To live that double life, you often have to break some big “rules” you feel are damaging to your students.
My students were ELLs in a curriculum that wasn’t just designed for native speakers, it was designed in ways that undermined their needs and strengths. There was no way I would meet their cognitive and intellectual or academic needs by remaining within the confines of the Teachers College Readers and Writers curriculum. You might think that’d be obvious, but I had friends at other schools who were denied tenure because they were being held accountable for teaching in ways that could not benefit their students. So, it meant breaking rules. It meant doing my best to meet expectations and still meet my students’ needs. But that only took me so far until those outside pressures became just too great. I just couldn’t keep up with the dichotomy anymore.

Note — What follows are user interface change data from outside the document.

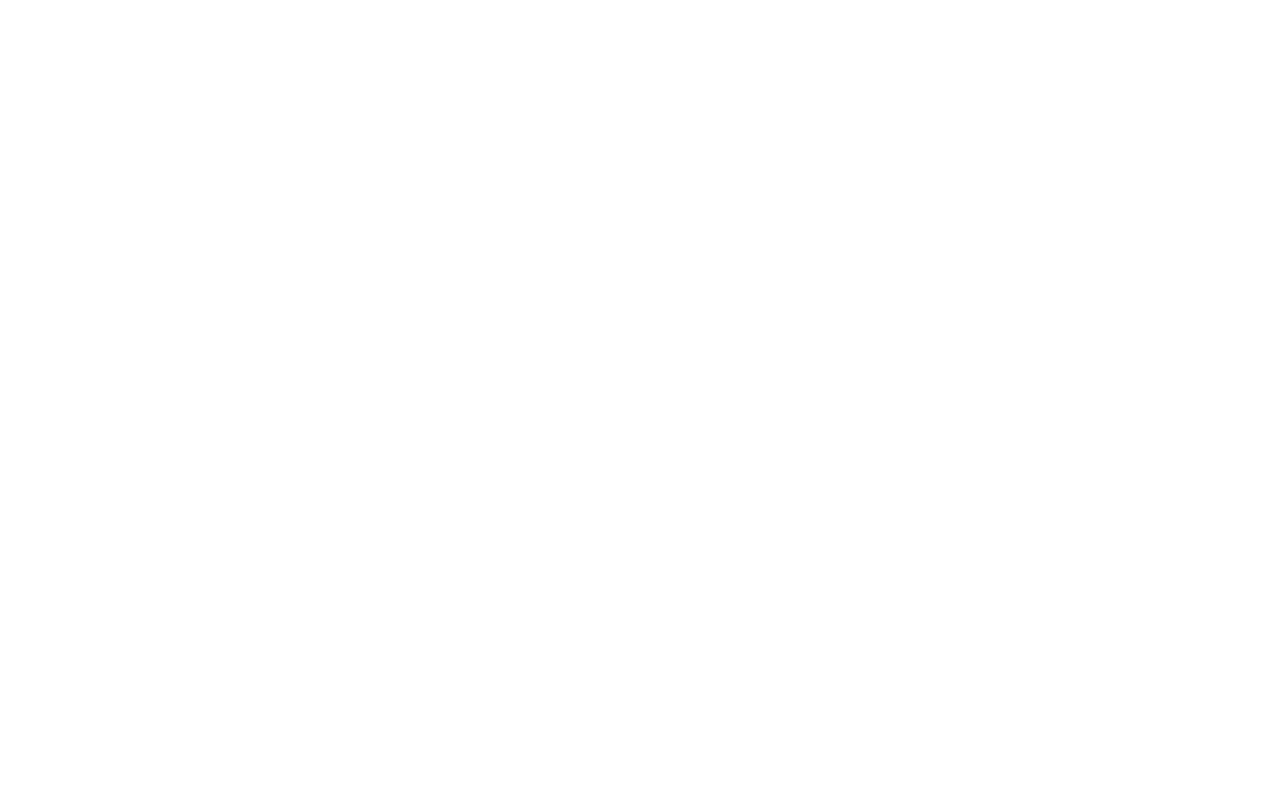
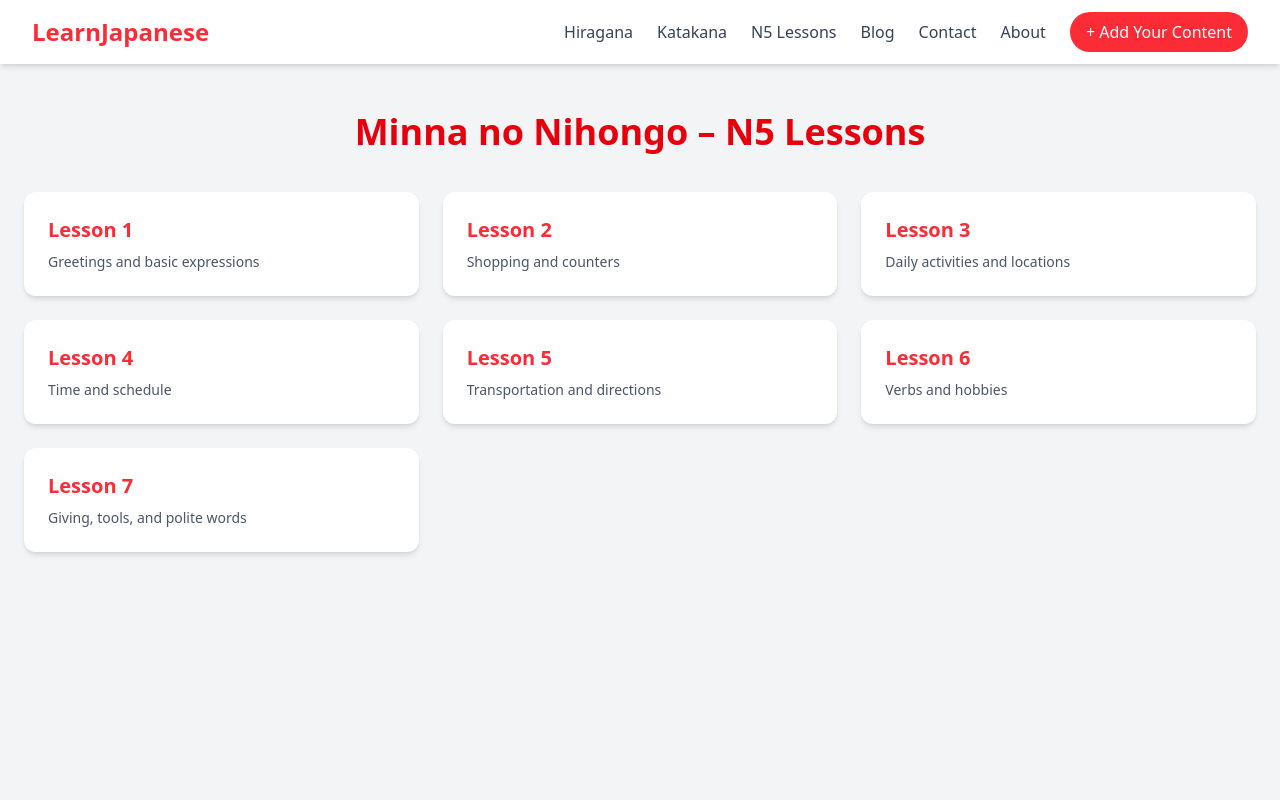
Before and after one commit to sushilgarbuja/learnJapanese, a React (Vite) app: page /n5lesson in a window 1280 px wide. Before the commit this address had no page. Shown: the top 800 px of the page. Built offline with nearby package versions, Linux system fonts and the light colour scheme.

Commit message:
update lesson 5 page

```diff
--- a/src/App.jsx
+++ b/src/App.jsx
@@ -15,6 +15,7 @@
 import Lesson5Vocabulary from './pages/lesson5Page'
 import Lesson6Vocabulary from './pages/Lesson6page'
 import Lesson7Vocabulary from './pages/Lesson7Page'
+import N5LessonPage from './pages/N5lesson'
 
 function App() {
 
@@ -38,6 +39,7 @@
           <Route path='/lessonfive' element={<Lesson5Vocabulary />} />
           <Route path='/lessonsix' element={<Lesson6Vocabulary />} />
           <Route path='/lessonseven' element={<Lesson7Vocabulary />} />
+          <Route path="/n5lesson" element={<N5LessonPage />} />
         </Routes>
       </BrowserRouter>
     </>
--- a/src/components/Navbar.jsx
+++ b/src/components/Navbar.jsx
@@ -23,9 +23,10 @@
                     <div className="hidden md:flex space-x-6 items-center">
                         <Link to="/hiragana" className="text-gray-700 hover:text-red-500">Hiragana</Link>
                         <Link to="/katakana" className="text-gray-700 hover:text-red-500">Katakana</Link>
+                        <Link to="/n5lesson" className="text-gray-700 hover:text-red-500">N5 Lessons</Link>
 
                         {/* Dropdown N5 Lessons */}
-                        <div className="relative group">
+                        {/* <div className="relative group">
                             <button
                                 onClick={toggleLessons}
                                 className="flex items-center text-gray-700 hover:text-red-500 focus:outline-none"
@@ -43,7 +44,7 @@
                                     <Link to="/lessonseven" className="block px-4 py-2 hover:bg-gray-100 text-sm">Lesson 7</Link>
                                 </div>
                             )}
-                        </div>
+                        </div> */}
 
                         <Link to="/blog" className="text-gray-700 hover:text-red-500">Blog</Link>
                         <Link to="/contact" className="text-gray-700 hover:text-red-500">Contact</Link>
--- /dev/null
+++ b/src/pages/N5lesson.jsx
@@ -0,0 +1,45 @@
+import React from 'react';
+import { Link } from 'react-router-dom';
+import Navbar from '../components/Navbar';
+import Footer from '../components/Footer';
+
+const lessons = [
+    { id: 1, title: 'Lesson 1', path: '/lessonone', description: 'Greetings and basic expressions' },
+    { id: 2, title: 'Lesson 2', path: '/lessontwo', description: 'Shopping and counters' },
+    { id: 3, title: 'Lesson 3', path: '/lessonthree', description: 'Daily activities and locations' },
+    { id: 4, title: 'Lesson 4', path: '/lessonfour', description: 'Time and schedule' },
+    { id: 5, title: 'Lesson 5', path: '/lessonfive', description: 'Transportation and directions' },
+    { id: 6, title: 'Lesson 6', path: '/lessonsix', description: 'Verbs and hobbies' },
+    { id: 7, title: 'Lesson 7', path: '/lessonseven', description: 'Giving, tools, and polite words' },
+];
+
+const N5LessonPage = () => {
+    return (
+        <>
+            <Navbar />
+            <main className="min-h-screen bg-gray-100 py-12 px-6">
+                <div className="max-w-7xl mx-auto">
+                    <h1 className="text-4xl font-bold text-center text-red-600 mb-10">
+                        Minna no Nihongo – N5 Lessons
+                    </h1>
+
+                    <div className="grid grid-cols-1 sm:grid-cols-2 md:grid-cols-3 gap-6">
+                        {lessons.map((lesson) => (
+                            <Link
+                                key={lesson.id}
+                                to={lesson.path}
+                                className="block bg-white shadow-md rounded-xl p-6 hover:shadow-xl transition-all duration-300"
+                            >
+                                <h2 className="text-xl font-bold text-red-500 mb-2">{lesson.title}</h2>
+                                <p className="text-gray-600 text-sm">{lesson.description}</p>
+                            </Link>
+                        ))}
+                    </div>
+                </div>
+            </main>
+            <Footer />
+        </>
+    );
+};
+
+export default N5LessonPage;
```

Then, around December, I started to realize I was not alone in how I was feeling and, in fact, teachers I greatly admire in different schools around the city (and country) were feeling this exact same overwhelming self-doubt and undermining of their efforts and talents. Some call it lack of appreciation, or lack of experience from their administrators, while others call it systemic injustice.
So I started to refocus the question I saw in front of me: if it isn’t just me, is it the whole profession? If my dream of teaching differently was just a dream, then what?
I felt I had three choices: to leave the profession entirely; to accept it and continue wishing I was “dead”; or find a way to change the situation. I started with the latter—which I knew meant major upheavals and transformation of everything I was doing, but how? So, first, I contacted a friend who had inspired me to be a teacher to see if maybe, just maybe, public school education as a whole was not lost.
My friend told me about this and genre practice, and I devoured the book, Unison Reading by Cynthia McCallister. This book helped me to see the true source of my outrage; NOT me and NOT my administration, but the philosophies and approach embedded within curriculums like the Teachers College Readers and Writers Project itself. I could have continued running myself into the ground trying to adapt this to meet the needs of my students or find a curriculum that actually had a better chance of benefitting them.
Then I had the opportunity to meet and see other teachers and principals who were educating students in this new way, and I knew I had found a way to save the teacher in me. My outrage quickly returned (and clearly resonated with others).
Unfortunately, I had to change schools to be able to teach in this new way, but I’m excited. Now, the questions that guide my teaching have shifted from, “how am I going to adapt every part of this curriculum so I can support the needs and strengths of my students?” to, “how will my students’ interests, needs, strengths, and intentions shape the curriculum and build their independence?”. Now I’m thinking, “How can an ELL, beginner or advanced, develop intentions in grappling with big concepts without my constant scaffolding? What needs to be in place so my students can do academic work and learn to confront and identify their own confusions and needs without waiting for someone to tell them how, or always waiting for me to teach them? How will their purpose drive their writing, or their understandings drive their math work, rather than what genre or math concept I have pre-selected?”
The former is driven by a pre-fab curriculum designed by people who don’t know my students, the latter by my students and state standards.
This new approach may not have an answer for everything, but it isn’t a “don’t think, just do” approach, either. To teach this way, you really have to grapple with the underlying philosophies, reading and discussing what this could look like in the classroom, while emphasizing that mistakes will happen, it will be messy and that’s ok because we will learn as we do this. This means that while there may be teachers who don’t totally agree with the approach, or who are apprehensive, also aren’t just “on the same page”, out of fear.
It is overwhelming to plan like this and I am constantly confronting knotty problems that aren’t easy to solve. And, yet, I am happy to say I no longer feel like [makes cutting motion on my neck].